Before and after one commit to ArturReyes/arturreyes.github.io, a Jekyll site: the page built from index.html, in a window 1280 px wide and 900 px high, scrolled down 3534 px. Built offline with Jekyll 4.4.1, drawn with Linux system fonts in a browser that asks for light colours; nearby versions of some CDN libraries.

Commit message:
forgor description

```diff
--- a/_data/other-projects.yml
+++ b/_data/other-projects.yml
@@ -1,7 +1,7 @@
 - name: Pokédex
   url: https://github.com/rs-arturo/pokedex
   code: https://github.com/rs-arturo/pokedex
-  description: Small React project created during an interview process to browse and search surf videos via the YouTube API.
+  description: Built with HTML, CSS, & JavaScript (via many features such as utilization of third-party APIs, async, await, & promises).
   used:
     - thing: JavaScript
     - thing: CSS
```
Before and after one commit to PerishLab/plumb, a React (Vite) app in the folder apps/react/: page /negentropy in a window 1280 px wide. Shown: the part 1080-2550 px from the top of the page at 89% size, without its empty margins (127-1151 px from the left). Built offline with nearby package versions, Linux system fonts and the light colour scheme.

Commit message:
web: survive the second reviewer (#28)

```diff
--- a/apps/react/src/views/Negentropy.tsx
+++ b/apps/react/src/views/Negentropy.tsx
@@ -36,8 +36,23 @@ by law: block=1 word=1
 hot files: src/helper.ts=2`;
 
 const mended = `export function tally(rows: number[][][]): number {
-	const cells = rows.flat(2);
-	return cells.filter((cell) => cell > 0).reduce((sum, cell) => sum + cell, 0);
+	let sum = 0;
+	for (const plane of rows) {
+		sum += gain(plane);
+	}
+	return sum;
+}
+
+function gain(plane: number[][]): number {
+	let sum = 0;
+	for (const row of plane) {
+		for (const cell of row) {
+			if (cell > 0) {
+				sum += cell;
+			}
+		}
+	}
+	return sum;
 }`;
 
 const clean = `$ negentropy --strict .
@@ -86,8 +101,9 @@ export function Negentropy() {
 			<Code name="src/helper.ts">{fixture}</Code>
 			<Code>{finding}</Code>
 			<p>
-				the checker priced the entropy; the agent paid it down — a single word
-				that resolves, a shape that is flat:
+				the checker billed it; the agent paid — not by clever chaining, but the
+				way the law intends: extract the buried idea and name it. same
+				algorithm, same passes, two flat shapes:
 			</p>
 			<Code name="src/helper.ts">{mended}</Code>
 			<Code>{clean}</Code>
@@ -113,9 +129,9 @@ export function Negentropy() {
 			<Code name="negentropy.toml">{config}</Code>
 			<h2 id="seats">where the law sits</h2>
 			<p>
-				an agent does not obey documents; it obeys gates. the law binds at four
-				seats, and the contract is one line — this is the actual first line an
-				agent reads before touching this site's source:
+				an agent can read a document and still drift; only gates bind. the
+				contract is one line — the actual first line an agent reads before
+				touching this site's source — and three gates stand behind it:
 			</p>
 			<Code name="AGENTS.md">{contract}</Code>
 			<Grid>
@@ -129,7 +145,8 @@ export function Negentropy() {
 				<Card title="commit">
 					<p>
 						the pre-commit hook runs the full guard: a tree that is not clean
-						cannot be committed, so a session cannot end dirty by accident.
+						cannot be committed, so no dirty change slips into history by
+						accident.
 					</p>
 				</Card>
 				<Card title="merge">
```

§

Task statement:
Please return the full listing exactly as it appears.

Response to the task:
Before and after one commit to ArturReyes/arturreyes.github.io, a Jekyll site: the page built from index.html, in a window 1280 px wide and 900 px high, scrolled down 3534 px. Built offline with Jekyll 4.4.1, drawn with Linux system fonts in a browser that asks for light colours; nearby versions of some CDN libraries.

Commit message:
forgor description

```diff
--- a/_data/other-projects.yml
+++ b/_data/other-projects.yml
@@ -1,7 +1,7 @@
 - name: Pokédex
   url: https://github.com/rs-arturo/pokedex
   code: https://github.com/rs-arturo/pokedex
-  description: Small React project created during an interview process to browse and search surf videos via the YouTube API.
+  description: Built with HTML, CSS, & JavaScript (via many features such as utilization of third-party APIs, async, await, & promises).
   used:
     - thing: JavaScript
     - thing: CSS
```
Before and after one commit to PerishLab/plumb, a React (Vite) app in the folder apps/react/: page /negentropy in a window 1280 px wide. Shown: the part 1080-2550 px from the top of the page at 89% size, without its empty margins (127-1151 px from the left). Built offline with nearby package versions, Linux system fonts and the light colour scheme.

Commit message:
web: survive the second reviewer (#28)

```diff
--- a/apps/react/src/views/Negentropy.tsx
+++ b/apps/react/src/views/Negentropy.tsx
@@ -36,8 +36,23 @@ by law: block=1 word=1
 hot files: src/helper.ts=2`;
 
 const mended = `export function tally(rows: number[][][]): number {
-	const cells = rows.flat(2);
-	return cells.filter((cell) => cell > 0).reduce((sum, cell) => sum + cell, 0);
+	let sum = 0;
+	for (const plane of rows) {
+		sum += gain(plane);
+	}
+	return sum;
+}
+
+function gain(plane: number[][]): number {
+	let sum = 0;
+	for (const row of plane) {
+		for (const cell of row) {
+			if (cell > 0) {
+				sum += cell;
+			}
+		}
+	}
+	return sum;
 }`;
 
 const clean = `$ negentropy --strict .
@@ -86,8 +101,9 @@ export function Negentropy() {
 			<Code name="src/helper.ts">{fixture}</Code>
 			<Code>{finding}</Code>
 			<p>
-				the checker priced the entropy; the agent paid it down — a single word
-				that resolves, a shape that is flat:
+				the checker billed it; the agent paid — not by clever chaining, but the
+				way the law intends: extract the buried idea and name it. same
+				algorithm, same passes, two flat shapes:
 			</p>
 			<Code name="src/helper.ts">{mended}</Code>
 			<Code>{clean}</Code>
@@ -113,9 +129,9 @@ export function Negentropy() {
 			<Code name="negentropy.toml">{config}</Code>
 			<h2 id="seats">where the law sits</h2>
 			<p>
-				an agent does not obey documents; it obeys gates. the law binds at four
-				seats, and the contract is one line — this is the actual first line an
-				agent reads before touching this site's source:
+				an agent can read a document and still drift; only gates bind. the
+				contract is one line — the actual first line an agent reads before
+				touching this site's source — and three gates stand behind it:
 			</p>
 			<Code name="AGENTS.md">{contract}</Code>
 			<Grid>
@@ -129,7 +145,8 @@ export function Negentropy() {
 				<Card title="commit">
 					<p>
 						the pre-commit hook runs the full guard: a tree that is not clean
-						cannot be committed, so a session cannot end dirty by accident.
+						cannot be committed, so no dirty change slips into history by
+						accident.
 					</p>
 				</Card>
 				<Card title="merge">
```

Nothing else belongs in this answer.